BUT: Cop your crack from a buddy, not a dealer, or you might find yourself bleeding to death in some godforsaken lower lower middle class cul-de-sac located in Phosphate Acres.
If you find yourself incapable of committing to such shocking familiarity, you can eliminate both one and you:
Cop crack from an acquaintance, not a dealer, and avoid bleeding to death in some godforsaken lower middle class cul-de-sac located in Phosphate Acres.
3. Every time you proofread, look for nouns that could be more definitive.
For example, our English Department uses a vocabulary series called Wordly Wise. I still use my original 1985 copy for nostalgia’s sake, and believe or not, the publishers have seen fit to make various changes over the years, like dropping the word “buxom” (defined as “plump”) from its word lists.
Here’s an original sentence from my 1985 edition : “The answer to the conundrum ‘Why did the Arab starve in the desert’ is ‘because he couldn’t use the sand which was there.’”
Here’s the edited 2015 version: “The answer to the conundrum ‘Why did the man starve in the desert’ is ‘because he couldn’t use the sand which was there.’”
The first one is much superior because you get a visual clue as to what the man looks like, his native costume, etc.
Plus, when did the word “Arab” become pejorative in and of itself?
4. Be precise using the relative pronouns “who,” which,” and “that.” For example, the sentences above use the pronoun “which” imprecisely. Both sentences regarding the conundrum should read “the sand that was there,” even though it fucks up the joke, a groaner anyway.
Here are the rules.
Use “who” instead of “that” for people.
NOT: He’s one of those Rolex-wearing Saudis that only flies first class.
But: He’s one of those Rolex-wearing Saudis who only flies first class.
Most people won’t notice, but the ones who do, do.
The choice between “that” and “which” is more subtle.

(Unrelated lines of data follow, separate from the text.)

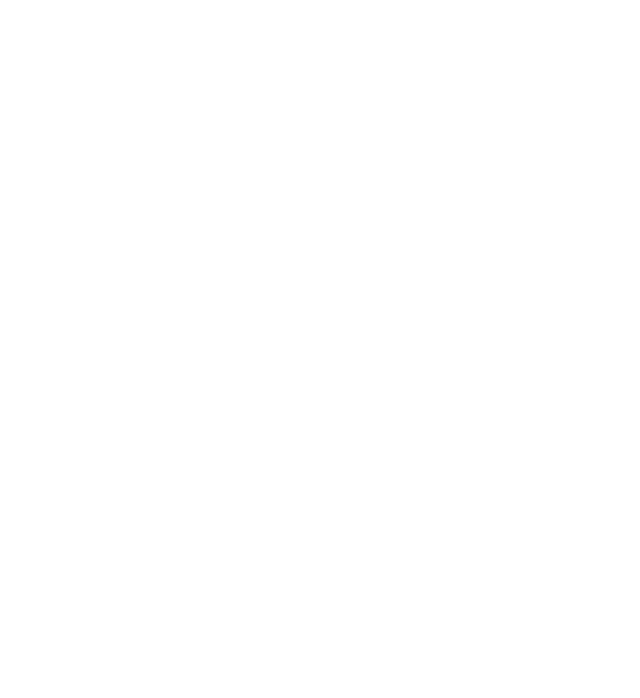
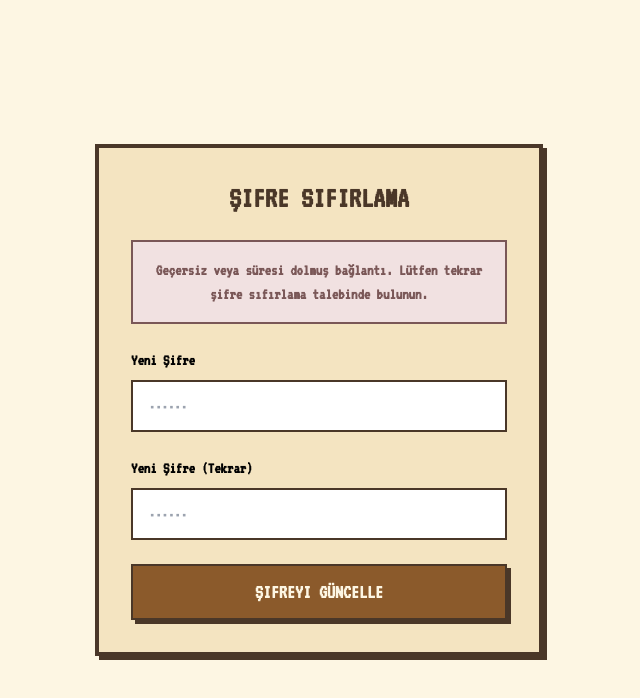
Before and after one commit to ArdaBerke4/Menu, a React (Vite) app: page /reset-password in a window 1280 px wide. Before the commit this address had no page. Shown: the top 698 px of the page, without its empty margins (321-961 px from the left). Built offline with nearby package versions, Linux system fonts and the light colour scheme; a web font is replaced by a local one.

Commit message:
feat: add Forgot Password flow with ResetPassword page and Auth form toggle

```diff
--- a/src/App.tsx
+++ b/src/App.tsx
@@ -7,6 +7,7 @@
 const QRCustomizer = lazy(() => import('./pages/QRCustomizer'));
 const ManagementDashboard = lazy(() => import('./pages/ManagementDashboard'));
 const StaffLogin = lazy(() => import('./pages/StaffLogin'));
+const ResetPassword = lazy(() => import('./pages/ResetPassword'));
 
 class ErrorBoundary extends React.Component<{children: React.ReactNode}, {hasError: boolean}> {
   constructor(props: {children: React.ReactNode}) {
@@ -47,6 +48,8 @@
             {/* Mekan Sahipleri İçin */}
             <Route path="/auth" element={<Auth />} />
             <Route path="/admin" element={<Admin />} />
+            <Route path="/reset-password" element={<ResetPassword />} />
+            <Route path="/staff-login/:restaurantId" element={<StaffLogin />} />
 
             {/* QR Kod Özelleştirici */}
             <Route path="/qr/:restaurantId" element={<QRCustomizer />} />
--- a/src/pages/Auth.tsx
+++ b/src/pages/Auth.tsx
@@ -1,54 +1,56 @@
 import { useState } from 'react';
-import { supabase } from '../supabase';
+import { supabase } from '../supabase'; // wait, no
 import { useNavigate } from 'react-router-dom';
 
 export default function Auth() {
-  const [isRegister, setIsRegister] = useState(false); // Giriş mi kayıt mı kontrolü
+  const [view, setView] = useState<'login' | 'register' | 'forgot-password'>('login');
   const [email, setEmail] = useState('');
   const [password, setPassword] = useState('');
   const [confirmPassword, setConfirmPassword] = useState('');
   const [loading, setLoading] = useState(false);
   const navigate = useNavigate();
 
-  const [errorMsg, setErrorMsg] = useState<string | null>(null);
+  const [message, setMessage] = useState<{text: string, type: 'success' | 'error'} | null>(null);
 
-  const toggleMode = () => {
-    setIsRegister(!isRegister);
+  const toggleView = (newView: 'login' | 'register' | 'forgot-password') => {
+    setView(newView);
     setEmail('');
     setPassword('');
     setConfirmPassword('');
-    setErrorMsg(null);
+    setMessage(null);
   };
 
   const handleAuth = async (e: React.FormEvent) => {
     e.preventDefault();
 
-    if (isRegister) {
-      const emailRegex = /^[^\s@]+@[^\s@]+\.[^\s@]+$/;
+    const emailRegex = /^[^s@]+@[^s@]+.[^s@]+$/;
     if (!emailRegex.test(email)) {
-        setErrorMsg("Lütfen geçerli bir e-posta adresi girin.");
+      setMessage({text: "Lütfen geçerli bir e-posta adresi girin.", type: 'error'});
       return;
     }
 
-      if (password !== confirmPassword) {
-        setErrorMsg("Şifreler eşleşmiyor, lütfen kontrol edin.");
+    if (view === 'register' && password !== confirmPassword) {
+      setMessage({text: "Şifreler eşleşmiyor, lütfen kontrol edin.", type: 'error'});
       return;
-      }
     }
 
     setLoading(true);
-    setErrorMsg(null);
+    setMessage(null);
 
-    if (isRegister) {
-      // Kayıt Olma İşlemi
+    if (view === 'register') {
       const { error } = await supabase.auth.signUp({ email, password });
-      if (error) setErrorMsg("Kayıt hatası: " + error.message);
-      else setErrorMsg("Kayıt başarılı! Şimdi giriş yapabilirsiniz.");
-    } else {
-      // Giriş Yapma İşlemi
+      if (error) setMessage({text: "Kayıt hatası: " + error.message, type: 'error'});
+      else setMessage({text: "Kayıt başarılı! Şimdi giriş yapabilirsiniz.", type: 'success'});
+    } else if (view === 'login') {
       const { error } = await supabase.auth.signInWithPassword({ email, password });
-      if (error) setErrorMsg("Giriş hatası: " + (error.message === 'Failed to fetch' ? 'Sunucuya ulaşılamıyor. (Supabase projeniz uykuya dalmış olabilir)' : error.message));
-      else navigate('/admin'); // Başarılıysa doğrudan panele fırlat
+      if (error) setMessage({text: "Giriş hatası: " + (error.message === 'Failed to fetch' ? 'Sunucuya ulaşılamıyor.' : error.message), type: 'error'});
+      else navigate('/admin');
+    } else if (view === 'forgot-password') {
+      const { error } = await supabase.auth.resetPasswordForEmail(email, {
+        redirectTo: window.location.origin + '/reset-password'
+      });
+      if (error) setMessage({text: "Hata: " + error.message, type: 'error'});
+      else setMessage({text: "Şifre sıfırlama bağlantısı e-posta adresinize gönderildi! Lütfen gelen kutunuzu kontrol edin.", type: 'success'});
     }
     setLoading(false);
   };
@@ -57,12 +59,12 @@
     <div className="min-h-screen bg-surface flex items-center justify-center font-pixel text-ink text-xl p-4">
       <div className="w-full max-w-md bg-[#F4E4C1] border-4 border-brand-dark shadow-pixel p-6">
         <h2 className="text-3xl font-bold text-center text-brand-dark uppercase border-b-4 border-brand-dark pb-3 mb-6">
-          {isRegister ? 'Yeni Hesap Oluştur' : 'Mekan Sahibi Girişi'}
+          {view === 'register' ? 'Yeni Hesap Oluştur' : view === 'forgot-password' ? 'Şifremi Unuttum' : 'Mekan Sahibi Girişi'}
         </h2>
 
-        {errorMsg && (
-          <div className="mb-4 p-3 bg-red-100 border-2 border-red-500 text-red-700 font-bold text-center animate-fade-in">
-            {errorMsg}
+        {message && (
+          <div className={`mb-4 p-3 border-2 font-bold text-center animate-fade-in ${message.type === 'error' ? 'bg-red-100 border-red-500 text-red-700' : 'bg-[#e2f1e1] border-[#5b7a57] text-[#5b7a57]'}`}>
+            {message.text}
           </div>
         )}
 
@@ -79,6 +81,7 @@
             />
           </div>
 
+          {view !== 'forgot-password' && (
             <div>
               <label className="block font-bold mb-1">ŞİFRE</label>
               <input
@@ -90,8 +93,9 @@
                 className="w-full px-4 py-2 border-2 border-brand-dark bg-white focus:outline-none"
               />
             </div>
+          )}
 
-          {isRegister && (
+          {view === 'register' && (
             <div>
               <label className="block font-bold mb-1">ŞİFRE (TEKRAR)</label>
               <input
@@ -110,20 +114,28 @@
             disabled={loading}
             className="w-full bg-brand text-surface border-2 border-brand-dark px-6 py-3 text-2xl shadow-pixel active:translate-y-1 active:shadow-none transition-all uppercase mt-6"
           >
-            {loading ? 'BEKLEYİN...' : isRegister ? 'KAYIT OL' : 'GİRİŞ YAP'}
+            {loading ? 'BEKLEYİN...' : view === 'register' ? 'KAYIT OL' : view === 'forgot-password' ? 'BAĞLANTI GÖNDER' : 'GİRİŞ YAP'}
           </button>
         </form>
 
-        <p className="text-center text-lg mt-6 text-brand-dark font-bold">
-          {isRegister ? 'Zaten hesabın var mı?' : 'Henüz mekanını kaydetmedin mi?'}
-          <button
-            onClick={toggleMode}
-            type="button"
-            className="ml-2 text-brand underline hover:text-brand-dark focus:outline-none"
-          >
-            {isRegister ? 'Giriş Yap' : 'Kayıt Ol'}
-          </button>
-        </p>
+        <div className="text-center text-lg mt-6 text-brand-dark font-bold flex flex-col gap-2">
+          {view === 'login' ? (
+            <>
+              <div>
+                <button onClick={() => toggleView('forgot-password')} type="button" className="text-brand underline hover:text-brand-dark focus:outline-none">Şifremi Unuttum</button>
+              </div>
+              <div>
+                <span>Henüz mekanını kaydetmedin mi?</span>
+                <button onClick={() => toggleView('register')} type="button" className="ml-2 text-brand underline hover:text-brand-dark focus:outline-none">Kayıt Ol</button>
+              </div>
+            </>
+          ) : (
+            <div>
+              <span>{view === 'register' ? 'Zaten hesabın var mı?' : 'Giriş ekranına dön:'}</span>
+              <button onClick={() => toggleView('login')} type="button" className="ml-2 text-brand underline hover:text-brand-dark focus:outline-none">Giriş Yap</button>
+            </div>
+          )}
+        </div>
       </div>
     </div>
   );
--- /dev/null
+++ b/src/pages/ResetPassword.tsx
@@ -0,0 +1,98 @@
+import React, { useState, useEffect } from 'react';
+import { supabase } from '../supabase';
+import { useNavigate } from 'react-router-dom';
+
+export default function ResetPassword() {
+  const [password, setPassword] = useState('');
+  const [confirmPassword, setConfirmPassword] = useState('');
+  const [loading, setLoading] = useState(false);
+  const [message, setMessage] = useState<{text: string, type: 'success' | 'error'} | null>(null);
+  const navigate = useNavigate();
+
+  useEffect(() => {
+    // Check if we have an active session (Supabase handles parsing the hash from the recovery email)
+    supabase.auth.getSession().then(({ data: { session } }) => {
+      if (!session) {
+        setMessage({ text: 'Geçersiz veya süresi dolmuş bağlantı. Lütfen tekrar şifre sıfırlama talebinde bulunun.', type: 'error' });
+      }
+    });
+
+    // Also listen for auth state changes
+    const { data: { subscription } } = supabase.auth.onAuthStateChange((event) => {
+      if (event === 'PASSWORD_RECOVERY') {
+        // Successfully exchanged recovery token
+      }
+    });
+    return () => subscription.unsubscribe();
+  }, []);
+
+  const handleReset = async (e: React.FormEvent) => {
+    e.preventDefault();
+    setMessage(null);
+    if (password !== confirmPassword) {
+      setMessage({ text: 'Şifreler eşleşmiyor.', type: 'error' });
+      return;
+    }
+    if (password.length < 6) {
+      setMessage({ text: 'Şifre en az 6 karakter olmalıdır.', type: 'error' });
+      return;
+    }
+
+    setLoading(true);
+    const { error } = await supabase.auth.updateUser({ password });
+    setLoading(false);
+
+    if (error) {
+      setMessage({ text: 'Hata: ' + error.message, type: 'error' });
+    } else {
+      setMessage({ text: 'Şifreniz başarıyla güncellendi! Giriş sayfasına yönlendiriliyorsunuz...', type: 'success' });
+      setTimeout(() => navigate('/auth'), 3000);
+    }
+  };
+
+  return (
+    <div className="min-h-screen bg-surface flex items-center justify-center p-4 font-pixel">
+      <div className="bg-[#F4E4C1] max-w-md w-full p-8 border-4 border-brand-dark shadow-pixel animate-fade-in">
+        <h1 className="text-3xl font-bold mb-6 text-center text-brand-dark uppercase">Şifre Sıfırlama</h1>
+
+        {message && (
+          <div className={`mb-6 p-4 border-2 font-bold text-center ${message.type === 'success' ? 'bg-[#e2f1e1] border-[#5b7a57] text-[#5b7a57]' : 'bg-[#f1e1e1] border-[#7a5757] text-[#7a5757]'}`}>
+            {message.text}
+          </div>
+        )}
+
+        <form onSubmit={handleReset} className="space-y-6">
+          <div>
+            <label className="block font-bold mb-2">Yeni Şifre</label>
+            <input
+              type="password"
+              required
+              value={password}
+              onChange={(e) => setPassword(e.target.value)}
+              className="w-full px-4 py-3 border-2 border-brand-dark bg-white focus:outline-none"
+              placeholder="••••••"
+            />
+          </div>
+          <div>
+            <label className="block font-bold mb-2">Yeni Şifre (Tekrar)</label>
+            <input
+              type="password"
+              required
+              value={confirmPassword}
+              onChange={(e) => setConfirmPassword(e.target.value)}
+              className="w-full px-4 py-3 border-2 border-brand-dark bg-white focus:outline-none"
+              placeholder="••••••"
+            />
+          </div>
+          <button
+            type="submit"
+            disabled={loading}
+            className="w-full bg-brand text-surface border-2 border-brand-dark px-4 py-3 text-xl font-bold uppercase hover:opacity-90 transition-opacity shadow-pixel disabled:opacity-50"
+          >
+            {loading ? 'Güncelleniyor...' : 'Şifreyi Güncelle'}
+          </button>
+        </form>
+      </div>
+    </div>
+  );
+}
```
Lines whose indentation alone changed are shown as unchanged.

Use “which” only when you’re adding superfluous info to the sentence, in other words, parenthetical, i.e., non crucial, information.
For example, I totaled a
car Lamborghini that I had stolen from Prince Alwaleed Bin Talal Alsaud.
I totaled a Lamborghini this morning, which obviously got my day off to a less than stellar start.
5. Don’t write when you’re drunk or high on judiciously purchased crack, or if you do, proofread when sober.
Well, ladies and gentlemen, bulldogs and babies, there you have them: five quick tips that that will make you a better writer.
One thought on “Five Quick Tips That Will Immediately Make You a Better Writer”
I really enjoyed that one.